When the spirit has gone, say a prayer of thanks to the gods for their protection and aid.

Dismiss the circle, gods, and watchtowers.

Recite banishing prayer

Herein, with all humility, let thou powerful God and thou gentle Goddess enter into this space, by the entrance of an eternal happiness, of a divine prosperity, of a perfect joy, of an abundant charity, and of an eternal salutation. Let all demons fly from this place, especially those who are opposed unto this work, and let the Angels of Peace assist and protect this space, from which let discord and strife fly and depart. Magnify and extend upon us, O Lord our God, O Lady our Goddess our humble entry herein, Thou the Blessed and Holy One of the Eternal Ages. Amen.

by Austin Shippey

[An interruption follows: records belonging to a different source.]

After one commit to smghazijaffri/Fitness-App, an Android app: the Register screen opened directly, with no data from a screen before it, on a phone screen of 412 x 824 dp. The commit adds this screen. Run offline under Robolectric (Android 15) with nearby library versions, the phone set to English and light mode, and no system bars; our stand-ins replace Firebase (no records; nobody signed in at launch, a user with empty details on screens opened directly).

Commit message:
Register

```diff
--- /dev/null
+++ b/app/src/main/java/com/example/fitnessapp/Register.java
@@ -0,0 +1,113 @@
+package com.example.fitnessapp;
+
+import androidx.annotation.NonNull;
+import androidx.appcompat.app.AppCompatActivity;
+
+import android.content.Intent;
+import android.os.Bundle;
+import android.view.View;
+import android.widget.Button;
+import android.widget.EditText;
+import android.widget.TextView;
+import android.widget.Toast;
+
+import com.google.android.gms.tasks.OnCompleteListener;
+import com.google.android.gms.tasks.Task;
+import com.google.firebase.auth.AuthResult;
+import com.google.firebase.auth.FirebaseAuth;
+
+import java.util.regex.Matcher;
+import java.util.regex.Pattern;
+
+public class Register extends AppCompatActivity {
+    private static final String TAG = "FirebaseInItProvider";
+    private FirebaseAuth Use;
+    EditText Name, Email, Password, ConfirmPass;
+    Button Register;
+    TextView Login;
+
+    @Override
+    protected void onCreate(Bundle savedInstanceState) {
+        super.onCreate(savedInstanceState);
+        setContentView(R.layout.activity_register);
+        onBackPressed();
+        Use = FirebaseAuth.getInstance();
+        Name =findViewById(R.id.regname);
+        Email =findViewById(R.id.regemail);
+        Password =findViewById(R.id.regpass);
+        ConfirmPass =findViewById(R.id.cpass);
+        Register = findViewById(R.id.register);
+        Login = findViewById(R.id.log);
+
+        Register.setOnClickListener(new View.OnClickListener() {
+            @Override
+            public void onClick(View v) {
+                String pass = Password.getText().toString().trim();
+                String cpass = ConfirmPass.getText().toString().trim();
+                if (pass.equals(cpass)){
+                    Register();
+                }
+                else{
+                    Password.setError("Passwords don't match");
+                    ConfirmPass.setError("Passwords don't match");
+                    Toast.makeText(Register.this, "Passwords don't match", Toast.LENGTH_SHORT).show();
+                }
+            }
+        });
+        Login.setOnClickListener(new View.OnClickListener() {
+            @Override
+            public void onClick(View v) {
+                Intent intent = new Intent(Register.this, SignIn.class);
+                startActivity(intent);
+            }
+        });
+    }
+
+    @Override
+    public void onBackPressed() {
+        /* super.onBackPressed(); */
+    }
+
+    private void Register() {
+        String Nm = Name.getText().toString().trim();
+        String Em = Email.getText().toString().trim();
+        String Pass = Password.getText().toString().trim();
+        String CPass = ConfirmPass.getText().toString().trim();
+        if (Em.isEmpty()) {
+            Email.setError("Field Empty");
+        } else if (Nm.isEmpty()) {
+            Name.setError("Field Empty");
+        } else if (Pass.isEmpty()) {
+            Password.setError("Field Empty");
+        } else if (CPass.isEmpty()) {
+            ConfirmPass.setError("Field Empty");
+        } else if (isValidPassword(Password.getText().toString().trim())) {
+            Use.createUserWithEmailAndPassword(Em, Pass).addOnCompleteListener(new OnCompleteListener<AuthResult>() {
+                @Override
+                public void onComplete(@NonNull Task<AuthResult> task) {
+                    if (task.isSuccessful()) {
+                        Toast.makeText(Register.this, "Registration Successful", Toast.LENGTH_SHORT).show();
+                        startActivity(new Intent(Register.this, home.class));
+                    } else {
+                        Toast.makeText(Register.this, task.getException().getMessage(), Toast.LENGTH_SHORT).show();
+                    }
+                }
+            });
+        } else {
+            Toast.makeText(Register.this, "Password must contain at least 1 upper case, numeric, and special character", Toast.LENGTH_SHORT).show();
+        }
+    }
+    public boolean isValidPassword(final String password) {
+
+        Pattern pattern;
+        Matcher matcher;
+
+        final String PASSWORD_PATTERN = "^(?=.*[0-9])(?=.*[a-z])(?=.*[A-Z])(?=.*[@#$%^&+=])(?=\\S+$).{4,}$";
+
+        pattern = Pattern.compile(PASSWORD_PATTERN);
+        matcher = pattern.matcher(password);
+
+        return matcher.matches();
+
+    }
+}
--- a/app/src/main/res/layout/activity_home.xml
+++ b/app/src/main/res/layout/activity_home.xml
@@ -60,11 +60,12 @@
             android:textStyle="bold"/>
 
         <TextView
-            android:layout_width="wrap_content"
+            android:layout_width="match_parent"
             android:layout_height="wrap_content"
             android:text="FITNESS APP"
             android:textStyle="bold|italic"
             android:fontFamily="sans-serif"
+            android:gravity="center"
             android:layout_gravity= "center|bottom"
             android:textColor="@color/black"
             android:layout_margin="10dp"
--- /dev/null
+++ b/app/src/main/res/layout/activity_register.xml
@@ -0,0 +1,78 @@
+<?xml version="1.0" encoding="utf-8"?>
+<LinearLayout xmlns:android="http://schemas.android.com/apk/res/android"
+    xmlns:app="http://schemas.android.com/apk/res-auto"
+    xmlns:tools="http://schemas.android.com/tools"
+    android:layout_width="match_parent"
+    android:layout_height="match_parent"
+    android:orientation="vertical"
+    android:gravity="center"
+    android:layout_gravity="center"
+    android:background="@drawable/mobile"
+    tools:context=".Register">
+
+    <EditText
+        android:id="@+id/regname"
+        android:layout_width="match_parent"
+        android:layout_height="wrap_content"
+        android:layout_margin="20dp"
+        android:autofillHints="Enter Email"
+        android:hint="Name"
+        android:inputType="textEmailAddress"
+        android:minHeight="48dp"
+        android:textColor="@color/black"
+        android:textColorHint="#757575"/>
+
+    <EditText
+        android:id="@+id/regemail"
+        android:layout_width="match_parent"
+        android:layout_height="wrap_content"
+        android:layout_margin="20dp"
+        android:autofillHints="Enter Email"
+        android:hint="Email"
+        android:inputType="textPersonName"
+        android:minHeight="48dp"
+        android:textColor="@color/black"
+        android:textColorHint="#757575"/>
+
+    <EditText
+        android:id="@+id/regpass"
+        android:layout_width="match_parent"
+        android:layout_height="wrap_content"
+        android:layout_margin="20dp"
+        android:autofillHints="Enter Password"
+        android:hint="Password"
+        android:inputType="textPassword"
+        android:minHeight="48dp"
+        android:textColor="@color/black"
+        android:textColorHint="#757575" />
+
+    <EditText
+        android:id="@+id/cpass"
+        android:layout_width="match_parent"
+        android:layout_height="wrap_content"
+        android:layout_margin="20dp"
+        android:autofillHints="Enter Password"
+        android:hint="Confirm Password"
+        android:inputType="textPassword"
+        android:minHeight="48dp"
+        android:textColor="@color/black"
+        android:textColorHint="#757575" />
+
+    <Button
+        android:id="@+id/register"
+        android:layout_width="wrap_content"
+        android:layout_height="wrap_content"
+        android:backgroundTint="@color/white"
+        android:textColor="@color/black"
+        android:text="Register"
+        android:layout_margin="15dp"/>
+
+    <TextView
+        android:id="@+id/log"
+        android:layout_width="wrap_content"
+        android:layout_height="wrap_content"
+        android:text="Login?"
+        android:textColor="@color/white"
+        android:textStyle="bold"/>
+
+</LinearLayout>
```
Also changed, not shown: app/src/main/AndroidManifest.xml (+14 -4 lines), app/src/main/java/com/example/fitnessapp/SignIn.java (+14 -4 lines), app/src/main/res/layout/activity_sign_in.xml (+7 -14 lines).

Practical Ointments

From Instagram @CunningCraft "Letting some natural mosquito repellent oil steep in the sun. I'm using lavender oil, rosemary, mint, and patchouli, all of which are natural mosquito repellents. For witches who are planning on working outdoors when the weather gets cold an oil like this serves a double purpose, it keeps the mosquito's away and also helps insulate the body from the cold. It's believed that during the witch persecutions of Europe that the witches smeared themselves with a black ointment to more easily sneak outdoors at night without being seen. This ointment is generally considered to have been mixed with soot to color it black. This may as well be the reason so many people described "the devil" as having black skin when they encountered him, most likely it was a human male witch who had been smeared with black ointment, possibly for the same purposes we use ointment today, and as camouflage. Gerald Gardner wrote in his original Book of Shadows: "To make anointing ointment use olive oil, mint leaves, marjoram, thyme, a patchouli leaves."

From Instagram @CunningCraft: "A closer look at the anti-mosquito ointment. All done. It's solid at room temperature but melts as soon as it touches the skin. Smells very nice."

With a few herbs or oils, some beeswax, coconut, or olive oil, you can create many effective salves and ointments. The uses, for witches, as written about above, are many. But this one is practical for everyone who loves the outdoors. Natural ingredients, insulation, and mosquito repellent.

A list of herbs mosquitos don't like: 

Citronella

Catnip

Marigold

Lavender

Peppermint

And there are others. These herbs listed above not only repel mosquitos, but fleas as well. 

 

by Austin Shippey